Portrait of an extrovert
of an extrovert
Interview of 1970
Brother Brian also a tenor saxist. Played piano from age of seven, sax
from fourteen. Qualified as an automobile engineer. Played in trumpeter
Arthur Howe's Band (1941), in Billy Monk's Band (1942). Served in RAFVR.
Joined Harry Parry briefly in early 1943, then worked with Johnny Claes
before joining Lou Preager from May 1943 until January 1945. Left Preager
to work in George Shearing's Quartet (January 1945), then worked with
Harry Hayes before joining Ted Heath from September 1945 until October
1949 (during this period also worked with Ambrose at Ciro's, London).
With Robert Farnon and Lou Preager (1949), Frank Weir (1949-50), then
spent a year with Sydney Lipton until September 1951. Again worked with
Ambrose and freelanced before leading own band at Churchill's, London,
from early 1952. Continued to lead own band through the 1960s, 1970s and
1980s, playing club residencies, working aboard the Queen Mary liner,
and in the USA. Many overseas tours entertaining troops, also occasionally
worked as a solo act before retiring to Sussex.
On May 15, 1970, that extrovert supreme, Johnny Gray, is, as he would put “half a hundredweight”. In other words 50 years old. The Peter Pan of the Business, Johnny attributes his apparent agelessness to being a non–smoker and a keep fit fan who walks everywhere he can. “Drug addicts want their ruddy heads chopping off”, he roars.
He started on piano at the ripe old age of seven, and got his first sax when fourteen. One serious side to his character that few people know about: he is a fully qualified mechanical engineer.
In 1941, when he was with Billy Monk’s Band in his native
On turning pro he worked with George Shearing and Ambrose before joining the legendary Ted Heath band in 1946.
In 1947 the band swept the board in a musical poll, and all members won top awards, John getting the tenor accolade.
The band was at
During a spell in the RAFVR he learned unarmed combat. It was put to
good use in 1950 when the band was playing the Star Hotel in
John duly stepped down, gave the Navy the surprise of their lives, and
stepped back on the stand, unmarked, leaving two bruised and dazed matelots
staring into space. The sailors were so incensed they went out and ripped
all the engine leads off the band coach, which stranded all the boys,
except Johnny and Reg, who were staying in

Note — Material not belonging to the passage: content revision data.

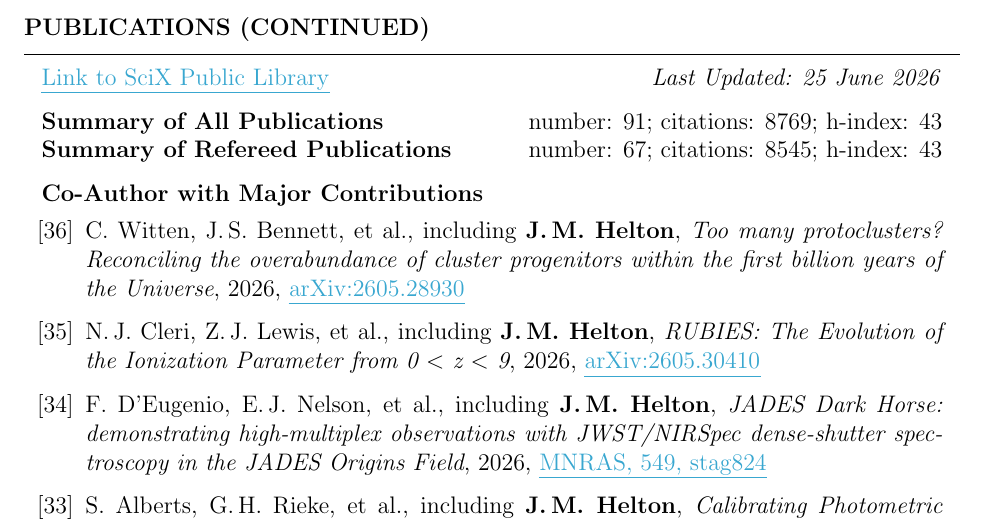
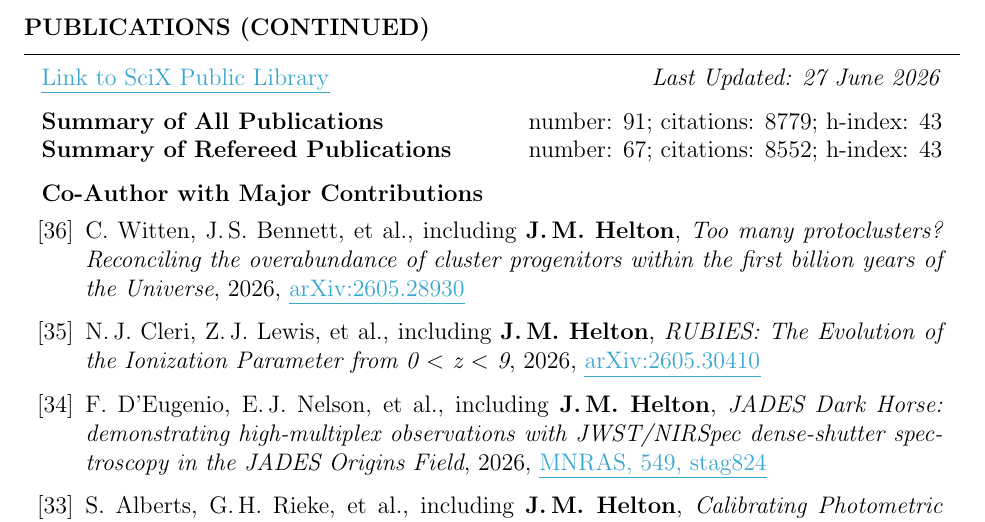
Before and after one commit to jakobhelton/jakobhelton.github.io, a LaTeX CV (assets/cv/JMH_CV.tex): part of page 6 of 12, cut so that both start at the same text. Compiled offline with pdfLaTeX.

Commit message:
chore: daily data update [2026-06-27]

```diff
--- a/assets/cv/JMH_CV.tex
+++ b/assets/cv/JMH_CV.tex
@@ -360,10 +360,10 @@ Prof. Marcia Rieke \hfill The University of Arizona \hfill \ \ \ \ \ \ \ \,\, \h
 
 \begin{rSection}{Publications (Continued)}
 
-\href{https://scixplorer.org/public-libraries/57nm1ouuTMusp62fvjiXYg}{\ul{Link to SciX Public Library}} \hfill \textit{Last Updated: 25 June 2026}
+\href{https://scixplorer.org/public-libraries/57nm1ouuTMusp62fvjiXYg}{\ul{Link to SciX Public Library}} \hfill \textit{Last Updated: 27 June 2026}
 
-\textbf{Summary of All Publications} \hfill number: $91$; citations: $8769$; h-index: $43$ \\
-\textbf{Summary of Refereed Publications} \hfill number: $67$; citations: $8545$; h-index: $43$
+\textbf{Summary of All Publications} \hfill number: $91$; citations: $8779$; h-index: $43$ \\
+\textbf{Summary of Refereed Publications} \hfill number: $67$; citations: $8552$; h-index: $43$
 
 %	CO-AUTHOR WITH MAJOR CONTRIBUTIONS PUBLICATIONS SECTION
 
```
Also changed, not shown: assets/cv/JMH_CV.tex (6 more changed lines), 2 other files.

On leaving the Heath band, John started his “Band Of The Day” an excellent eight-piece that kept a very high musical standard. All had a ball with John’s zany impromptu comedy. Musicians working with him were cut down to size if their musical or social behaviour got out of hand. One trombonist made the mistake of being drunk on the stand, and John literally threw him out of the hall! If his musicians were late they were fined a £1, and at the end of the month it was shared out amongst the boys who’d been punctual, Johnny not taking anything for himself.
At one time he was MD for TV’s Spot The Tune. When he took his little band into a Catford ballroom it became a talking point for a long time.
His proud boast is, that in nearly 40 years of playing he’s never been late, never knocked a fellow musician and never broken his word. He considers the music biz today to be the world of the amateur.
John is a specialist on the sax who has only played on three mouthpieces in his career, the first being bought from Coleman Hawkins in 1934. When in Ted Heath’s band he smoked 60-80 cigarettes daily. One day Ted gave him a lecture, saying his tone was suffering.
A lecture from Ted was really a word of warning. It was a plum job which every tenor player in the country was after, so Johnny, being strong-willed, stopped smoking on the spot.
Very busy these days, (written in 1970) John’s powerful tenor is heard on backings for the Beatles, Melody Fair, Dave Dee, Barry Ryan, the Scaffold and, in more serious mood, with Les Reed, Reg Tilsley, Ronnie Scott, Maynard Ferguson, etc. He has an exclusive recording contract and is shortly cutting his fourth solo album, with arrangements by Pete Smith.
An extremely strong blower, he recently had a late-night record session with a pop group accompanied by nine brass and John’s tenor. John says he blew them off the stand. He also says that the brass, having been on sessions all day, went white when they saw him come in. Knowing Johnny Gray, we can believe it !